* **REQUIRED ACTION**: Copy each line from the entries that the word "University" appears in.

Top of MATERIAL FOR THIS EXERCISE

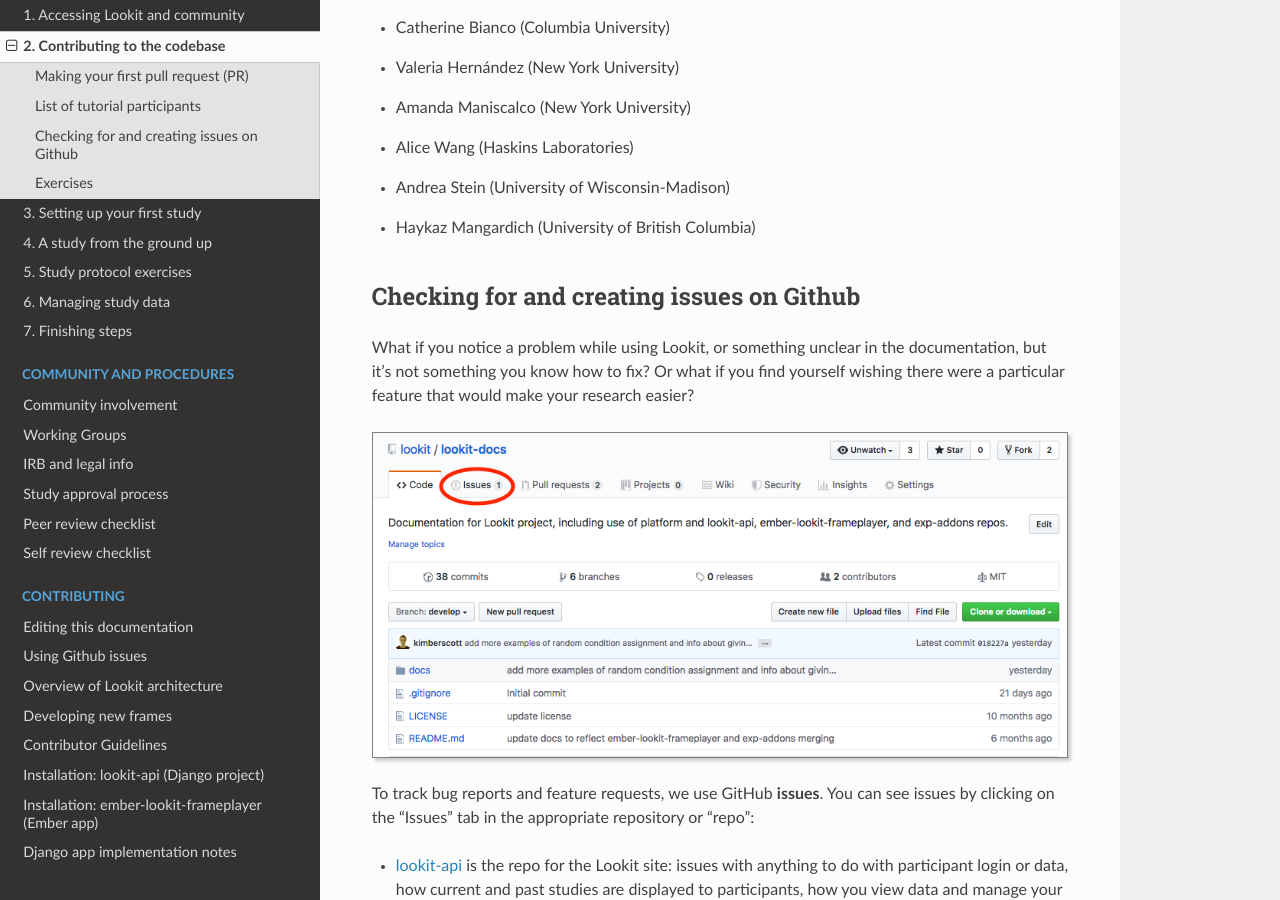
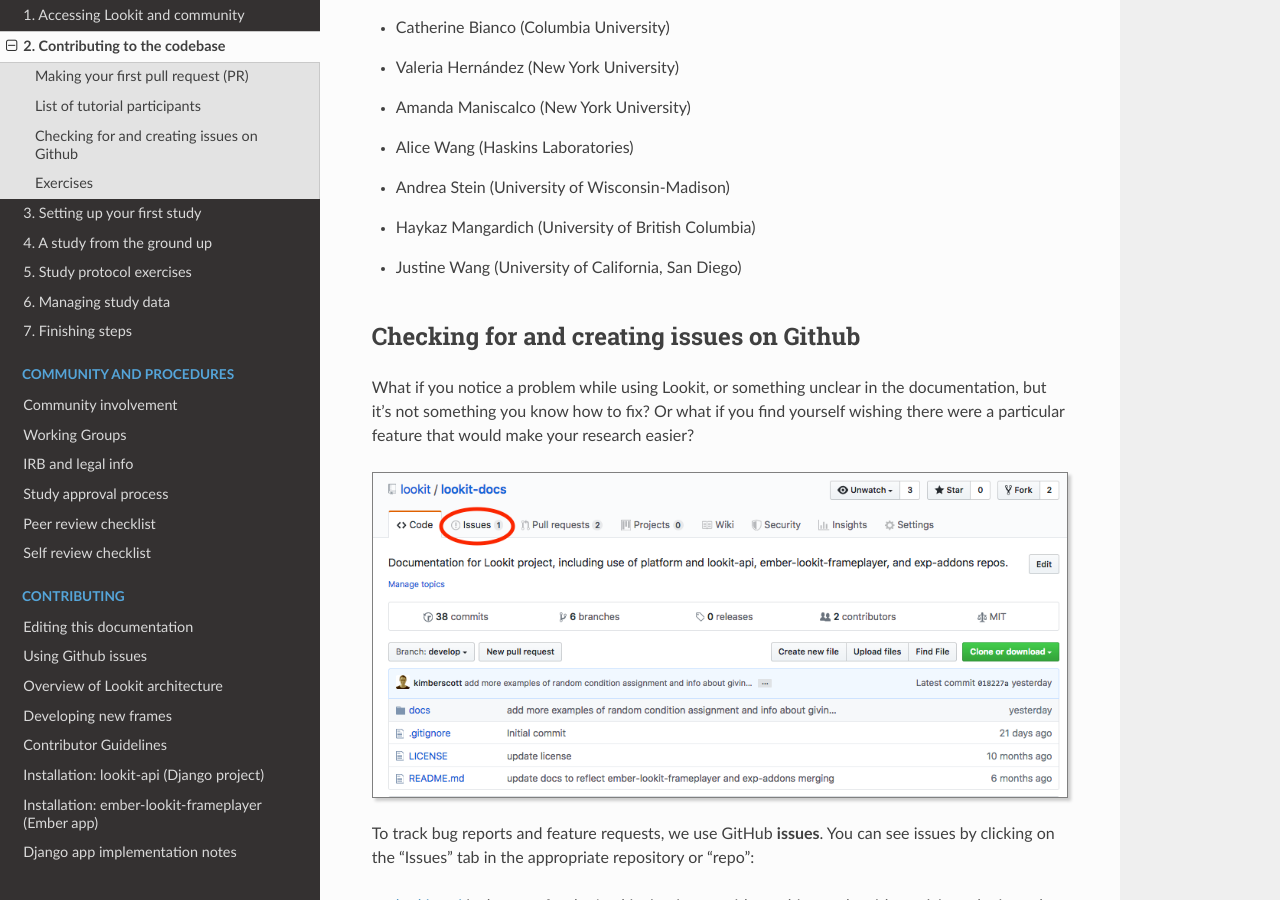
Before and after one commit to lookit/lookit-docs, a Sphinx documentation site: the page built from docs/source/tutorial-contributing.rst, in a window 1280 px wide and 900 px high, scrolled down 9073 px. Built offline with Sphinx 7.4.7 and the Read the Docs theme 2.0.0, drawn with Linux system fonts in a browser that asks for light colours.

Commit message:
Add tutorial participant to list (#156)

```diff
--- a/docs/source/tutorial-contributing.rst
+++ b/docs/source/tutorial-contributing.rst
@@ -190,6 +190,7 @@
 - Alice Wang (Haskins Laboratories)
 - Andrea Stein (University of Wisconsin-Madison)
 - Haykaz Mangardich (University of British Columbia)
+- Justine Wang (University of California, San Diego)
 
 .. _Github issues overview:
 
```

Bottom of MATERIAL FOR THIS EXERCISE

* **ANSWER TO THE EXERCISE**:
 - Andrea Stein (University of Wisconsin-Madison)
 - Haykaz Mangardich (University of British Columbia)
+- Justine Wang (University of California, San Diego)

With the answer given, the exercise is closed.